======== TASK INPUT ========

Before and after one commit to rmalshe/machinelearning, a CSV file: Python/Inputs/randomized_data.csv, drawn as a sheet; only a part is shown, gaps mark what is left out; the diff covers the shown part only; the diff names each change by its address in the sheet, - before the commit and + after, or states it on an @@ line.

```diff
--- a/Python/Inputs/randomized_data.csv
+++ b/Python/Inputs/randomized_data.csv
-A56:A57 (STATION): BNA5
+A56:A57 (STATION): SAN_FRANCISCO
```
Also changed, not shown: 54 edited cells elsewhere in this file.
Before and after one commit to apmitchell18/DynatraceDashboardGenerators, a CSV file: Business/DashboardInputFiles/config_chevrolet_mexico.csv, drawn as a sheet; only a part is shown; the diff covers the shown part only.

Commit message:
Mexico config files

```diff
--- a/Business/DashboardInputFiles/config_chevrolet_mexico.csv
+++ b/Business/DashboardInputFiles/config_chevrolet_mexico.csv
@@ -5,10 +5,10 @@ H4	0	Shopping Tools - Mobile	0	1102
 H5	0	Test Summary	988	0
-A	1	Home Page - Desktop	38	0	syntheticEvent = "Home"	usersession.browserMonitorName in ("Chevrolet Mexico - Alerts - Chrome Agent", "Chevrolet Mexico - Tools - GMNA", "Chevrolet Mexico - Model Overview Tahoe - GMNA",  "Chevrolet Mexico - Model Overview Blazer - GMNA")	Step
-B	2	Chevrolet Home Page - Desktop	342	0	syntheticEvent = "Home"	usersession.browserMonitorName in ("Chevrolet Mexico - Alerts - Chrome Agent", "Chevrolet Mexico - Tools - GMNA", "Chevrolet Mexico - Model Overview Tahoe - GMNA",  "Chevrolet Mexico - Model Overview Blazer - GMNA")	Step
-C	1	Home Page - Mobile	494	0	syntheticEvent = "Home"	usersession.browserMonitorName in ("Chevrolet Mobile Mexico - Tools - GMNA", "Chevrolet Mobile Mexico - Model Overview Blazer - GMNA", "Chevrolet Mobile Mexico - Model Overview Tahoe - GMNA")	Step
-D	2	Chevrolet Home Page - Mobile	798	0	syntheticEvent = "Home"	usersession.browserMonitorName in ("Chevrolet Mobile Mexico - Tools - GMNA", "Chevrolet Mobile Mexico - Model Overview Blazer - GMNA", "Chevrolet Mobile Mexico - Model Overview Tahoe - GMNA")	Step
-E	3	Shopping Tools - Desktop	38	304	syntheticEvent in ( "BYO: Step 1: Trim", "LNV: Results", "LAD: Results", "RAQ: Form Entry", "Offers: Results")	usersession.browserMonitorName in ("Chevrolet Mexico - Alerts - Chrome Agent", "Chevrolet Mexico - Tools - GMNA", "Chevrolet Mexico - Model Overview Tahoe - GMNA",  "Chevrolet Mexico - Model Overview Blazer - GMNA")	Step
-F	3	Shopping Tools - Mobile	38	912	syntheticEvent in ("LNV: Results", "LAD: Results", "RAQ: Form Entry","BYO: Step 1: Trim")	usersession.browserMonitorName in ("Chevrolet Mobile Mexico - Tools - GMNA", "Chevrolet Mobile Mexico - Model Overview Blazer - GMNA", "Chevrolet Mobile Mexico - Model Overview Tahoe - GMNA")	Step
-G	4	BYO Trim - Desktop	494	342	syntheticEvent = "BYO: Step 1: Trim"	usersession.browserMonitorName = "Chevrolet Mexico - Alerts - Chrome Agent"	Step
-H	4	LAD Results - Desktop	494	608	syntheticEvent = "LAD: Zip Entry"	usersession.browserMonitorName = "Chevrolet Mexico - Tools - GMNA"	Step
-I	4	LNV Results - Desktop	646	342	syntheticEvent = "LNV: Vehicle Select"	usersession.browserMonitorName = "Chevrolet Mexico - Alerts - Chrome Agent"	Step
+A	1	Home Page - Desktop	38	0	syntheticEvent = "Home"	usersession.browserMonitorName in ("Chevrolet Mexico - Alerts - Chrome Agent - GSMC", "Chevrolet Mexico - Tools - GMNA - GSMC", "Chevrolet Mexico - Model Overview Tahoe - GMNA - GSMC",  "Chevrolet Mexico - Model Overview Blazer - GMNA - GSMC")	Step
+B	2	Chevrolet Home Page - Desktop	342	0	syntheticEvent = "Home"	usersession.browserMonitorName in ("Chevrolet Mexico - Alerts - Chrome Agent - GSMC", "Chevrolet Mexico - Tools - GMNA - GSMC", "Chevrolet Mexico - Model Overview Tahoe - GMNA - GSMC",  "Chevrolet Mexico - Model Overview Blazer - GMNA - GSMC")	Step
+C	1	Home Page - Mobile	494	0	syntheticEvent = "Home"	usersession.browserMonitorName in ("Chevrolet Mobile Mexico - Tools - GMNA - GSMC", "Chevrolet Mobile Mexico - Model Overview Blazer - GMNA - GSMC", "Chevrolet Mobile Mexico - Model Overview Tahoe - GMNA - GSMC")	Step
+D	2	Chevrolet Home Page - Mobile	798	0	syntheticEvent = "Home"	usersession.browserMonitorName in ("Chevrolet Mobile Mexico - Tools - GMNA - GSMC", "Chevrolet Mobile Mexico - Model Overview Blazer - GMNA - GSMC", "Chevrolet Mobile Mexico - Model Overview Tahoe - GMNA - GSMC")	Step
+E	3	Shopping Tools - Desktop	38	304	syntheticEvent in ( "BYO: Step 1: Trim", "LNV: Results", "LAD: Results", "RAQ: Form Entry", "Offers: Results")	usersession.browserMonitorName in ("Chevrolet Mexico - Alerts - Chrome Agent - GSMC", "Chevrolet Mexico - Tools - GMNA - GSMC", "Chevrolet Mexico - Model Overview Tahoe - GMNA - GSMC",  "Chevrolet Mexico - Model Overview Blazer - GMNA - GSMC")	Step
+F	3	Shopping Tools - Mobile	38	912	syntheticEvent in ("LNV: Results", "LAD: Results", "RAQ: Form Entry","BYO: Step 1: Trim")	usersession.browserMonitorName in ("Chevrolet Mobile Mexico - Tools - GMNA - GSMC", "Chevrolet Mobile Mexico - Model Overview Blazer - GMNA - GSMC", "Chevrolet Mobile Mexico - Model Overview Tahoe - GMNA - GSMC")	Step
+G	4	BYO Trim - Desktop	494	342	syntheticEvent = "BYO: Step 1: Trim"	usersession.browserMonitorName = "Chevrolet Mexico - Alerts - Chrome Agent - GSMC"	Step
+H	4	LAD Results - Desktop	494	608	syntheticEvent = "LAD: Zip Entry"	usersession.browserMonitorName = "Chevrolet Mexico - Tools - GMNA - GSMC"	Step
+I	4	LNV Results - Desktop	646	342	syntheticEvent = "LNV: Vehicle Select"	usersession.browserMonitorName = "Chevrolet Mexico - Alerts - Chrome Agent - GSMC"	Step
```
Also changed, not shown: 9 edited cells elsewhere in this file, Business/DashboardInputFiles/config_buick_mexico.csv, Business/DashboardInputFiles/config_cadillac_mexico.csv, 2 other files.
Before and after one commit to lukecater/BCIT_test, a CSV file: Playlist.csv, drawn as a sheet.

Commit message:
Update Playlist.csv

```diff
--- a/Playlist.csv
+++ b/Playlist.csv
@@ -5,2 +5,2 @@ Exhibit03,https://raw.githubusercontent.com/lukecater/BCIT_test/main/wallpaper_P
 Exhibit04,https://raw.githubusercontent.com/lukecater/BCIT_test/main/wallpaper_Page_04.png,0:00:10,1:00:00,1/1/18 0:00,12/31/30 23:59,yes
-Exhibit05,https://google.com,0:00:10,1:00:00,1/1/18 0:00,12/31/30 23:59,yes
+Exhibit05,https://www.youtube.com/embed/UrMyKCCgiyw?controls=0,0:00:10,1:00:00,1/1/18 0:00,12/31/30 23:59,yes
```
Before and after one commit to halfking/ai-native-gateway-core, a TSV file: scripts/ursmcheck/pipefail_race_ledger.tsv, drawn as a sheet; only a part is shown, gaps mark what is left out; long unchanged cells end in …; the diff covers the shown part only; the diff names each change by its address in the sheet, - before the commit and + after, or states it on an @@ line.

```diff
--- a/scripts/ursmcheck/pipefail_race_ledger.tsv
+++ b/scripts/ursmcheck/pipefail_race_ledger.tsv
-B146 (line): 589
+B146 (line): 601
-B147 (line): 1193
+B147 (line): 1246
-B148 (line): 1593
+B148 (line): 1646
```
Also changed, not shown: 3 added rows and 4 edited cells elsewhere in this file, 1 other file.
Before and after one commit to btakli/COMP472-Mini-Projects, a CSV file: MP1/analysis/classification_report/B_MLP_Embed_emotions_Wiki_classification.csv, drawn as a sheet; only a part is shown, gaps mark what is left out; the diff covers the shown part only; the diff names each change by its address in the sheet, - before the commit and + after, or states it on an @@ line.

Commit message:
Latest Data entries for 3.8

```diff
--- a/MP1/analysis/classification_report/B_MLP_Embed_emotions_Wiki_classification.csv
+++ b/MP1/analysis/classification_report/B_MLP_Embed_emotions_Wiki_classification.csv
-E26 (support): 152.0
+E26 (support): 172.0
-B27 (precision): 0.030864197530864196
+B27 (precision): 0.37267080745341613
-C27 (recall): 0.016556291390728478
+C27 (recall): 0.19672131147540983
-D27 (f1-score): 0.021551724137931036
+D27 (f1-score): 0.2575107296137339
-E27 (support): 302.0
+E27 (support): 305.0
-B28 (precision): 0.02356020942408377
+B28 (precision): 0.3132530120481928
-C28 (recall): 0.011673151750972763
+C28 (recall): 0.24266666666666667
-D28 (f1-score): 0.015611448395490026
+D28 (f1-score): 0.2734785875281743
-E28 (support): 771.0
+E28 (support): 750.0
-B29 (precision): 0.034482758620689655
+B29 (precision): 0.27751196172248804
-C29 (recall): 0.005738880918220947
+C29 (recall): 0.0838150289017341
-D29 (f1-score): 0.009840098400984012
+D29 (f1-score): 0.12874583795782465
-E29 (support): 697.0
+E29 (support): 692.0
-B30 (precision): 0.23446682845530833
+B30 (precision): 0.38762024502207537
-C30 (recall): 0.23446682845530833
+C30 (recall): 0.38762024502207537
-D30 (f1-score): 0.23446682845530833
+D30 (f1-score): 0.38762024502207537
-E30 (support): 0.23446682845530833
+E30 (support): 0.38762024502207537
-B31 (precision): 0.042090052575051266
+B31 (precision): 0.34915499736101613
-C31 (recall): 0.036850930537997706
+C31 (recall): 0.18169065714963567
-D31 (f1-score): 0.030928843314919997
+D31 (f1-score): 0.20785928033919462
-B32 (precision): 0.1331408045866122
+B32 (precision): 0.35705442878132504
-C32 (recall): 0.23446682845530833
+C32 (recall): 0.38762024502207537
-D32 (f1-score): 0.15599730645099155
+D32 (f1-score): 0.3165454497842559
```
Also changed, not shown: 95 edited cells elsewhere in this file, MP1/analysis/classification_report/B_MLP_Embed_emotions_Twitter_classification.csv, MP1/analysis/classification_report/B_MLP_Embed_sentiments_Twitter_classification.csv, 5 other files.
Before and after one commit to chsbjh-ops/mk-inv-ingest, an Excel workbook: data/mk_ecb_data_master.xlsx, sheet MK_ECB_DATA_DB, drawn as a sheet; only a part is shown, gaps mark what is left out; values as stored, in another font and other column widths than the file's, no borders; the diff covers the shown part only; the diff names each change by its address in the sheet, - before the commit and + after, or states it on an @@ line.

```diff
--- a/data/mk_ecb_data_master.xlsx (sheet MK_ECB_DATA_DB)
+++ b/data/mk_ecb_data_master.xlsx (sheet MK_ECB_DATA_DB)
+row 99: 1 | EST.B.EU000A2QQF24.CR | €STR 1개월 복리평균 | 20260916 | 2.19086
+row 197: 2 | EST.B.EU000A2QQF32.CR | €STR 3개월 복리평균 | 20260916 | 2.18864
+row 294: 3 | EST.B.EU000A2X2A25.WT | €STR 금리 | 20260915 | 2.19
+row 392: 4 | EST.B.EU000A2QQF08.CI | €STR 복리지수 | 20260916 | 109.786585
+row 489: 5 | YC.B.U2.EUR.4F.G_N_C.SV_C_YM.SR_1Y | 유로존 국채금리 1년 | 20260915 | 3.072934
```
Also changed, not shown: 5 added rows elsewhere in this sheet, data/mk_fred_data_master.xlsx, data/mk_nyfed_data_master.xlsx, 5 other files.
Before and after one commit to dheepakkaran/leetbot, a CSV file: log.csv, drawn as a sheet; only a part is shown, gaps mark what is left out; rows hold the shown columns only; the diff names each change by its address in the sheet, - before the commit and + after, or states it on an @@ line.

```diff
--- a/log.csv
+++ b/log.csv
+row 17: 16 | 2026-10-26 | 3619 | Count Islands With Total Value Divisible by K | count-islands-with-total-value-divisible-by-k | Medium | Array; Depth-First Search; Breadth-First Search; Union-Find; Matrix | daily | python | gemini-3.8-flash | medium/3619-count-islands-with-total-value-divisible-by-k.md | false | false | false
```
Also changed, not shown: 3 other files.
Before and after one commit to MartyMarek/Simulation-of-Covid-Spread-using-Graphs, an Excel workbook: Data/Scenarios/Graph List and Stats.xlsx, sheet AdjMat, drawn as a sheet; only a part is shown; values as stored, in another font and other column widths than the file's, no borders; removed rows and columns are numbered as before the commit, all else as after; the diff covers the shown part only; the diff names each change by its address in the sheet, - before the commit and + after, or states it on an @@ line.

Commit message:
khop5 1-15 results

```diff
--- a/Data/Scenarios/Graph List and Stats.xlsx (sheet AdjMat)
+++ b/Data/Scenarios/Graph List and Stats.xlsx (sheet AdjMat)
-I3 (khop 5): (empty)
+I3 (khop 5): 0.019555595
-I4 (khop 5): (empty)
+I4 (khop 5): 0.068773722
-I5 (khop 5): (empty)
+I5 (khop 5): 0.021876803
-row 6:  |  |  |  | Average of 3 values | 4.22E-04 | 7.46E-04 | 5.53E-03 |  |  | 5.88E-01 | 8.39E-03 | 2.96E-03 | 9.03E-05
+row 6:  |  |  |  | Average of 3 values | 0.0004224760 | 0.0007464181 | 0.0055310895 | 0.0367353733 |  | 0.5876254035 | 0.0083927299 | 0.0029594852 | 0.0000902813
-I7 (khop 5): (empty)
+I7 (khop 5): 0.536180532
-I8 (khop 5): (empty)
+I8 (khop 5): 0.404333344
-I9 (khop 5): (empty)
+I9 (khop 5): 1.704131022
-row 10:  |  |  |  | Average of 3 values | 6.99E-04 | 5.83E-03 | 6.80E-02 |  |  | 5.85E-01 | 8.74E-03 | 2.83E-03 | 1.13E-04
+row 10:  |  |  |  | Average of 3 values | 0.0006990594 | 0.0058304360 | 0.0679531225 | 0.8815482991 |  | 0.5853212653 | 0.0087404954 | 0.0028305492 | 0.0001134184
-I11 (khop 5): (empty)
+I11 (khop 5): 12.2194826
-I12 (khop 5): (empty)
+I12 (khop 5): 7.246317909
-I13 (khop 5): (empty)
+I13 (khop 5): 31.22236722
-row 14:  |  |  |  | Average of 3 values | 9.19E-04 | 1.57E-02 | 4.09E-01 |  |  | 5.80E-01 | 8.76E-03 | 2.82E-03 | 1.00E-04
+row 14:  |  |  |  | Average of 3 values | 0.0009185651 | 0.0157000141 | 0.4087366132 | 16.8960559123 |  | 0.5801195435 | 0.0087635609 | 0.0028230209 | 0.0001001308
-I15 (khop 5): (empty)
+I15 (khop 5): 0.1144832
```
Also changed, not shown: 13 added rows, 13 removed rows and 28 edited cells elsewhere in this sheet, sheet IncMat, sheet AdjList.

========

§ TASK DETAILS
Using the records given above, list every line that includes the word "precision".

§ RESPONSE TO THIS TASK
-B27 (precision): 0.030864197530864196
+B27 (precision): 0.37267080745341613
-B28 (precision): 0.02356020942408377
+B28 (precision): 0.3132530120481928
-B29 (precision): 0.034482758620689655
+B29 (precision): 0.27751196172248804
-B30 (precision): 0.23446682845530833
+B30 (precision): 0.38762024502207537
-B31 (precision): 0.042090052575051266
+B31 (precision): 0.34915499736101613
-B32 (precision): 0.1331408045866122
+B32 (precision): 0.35705442878132504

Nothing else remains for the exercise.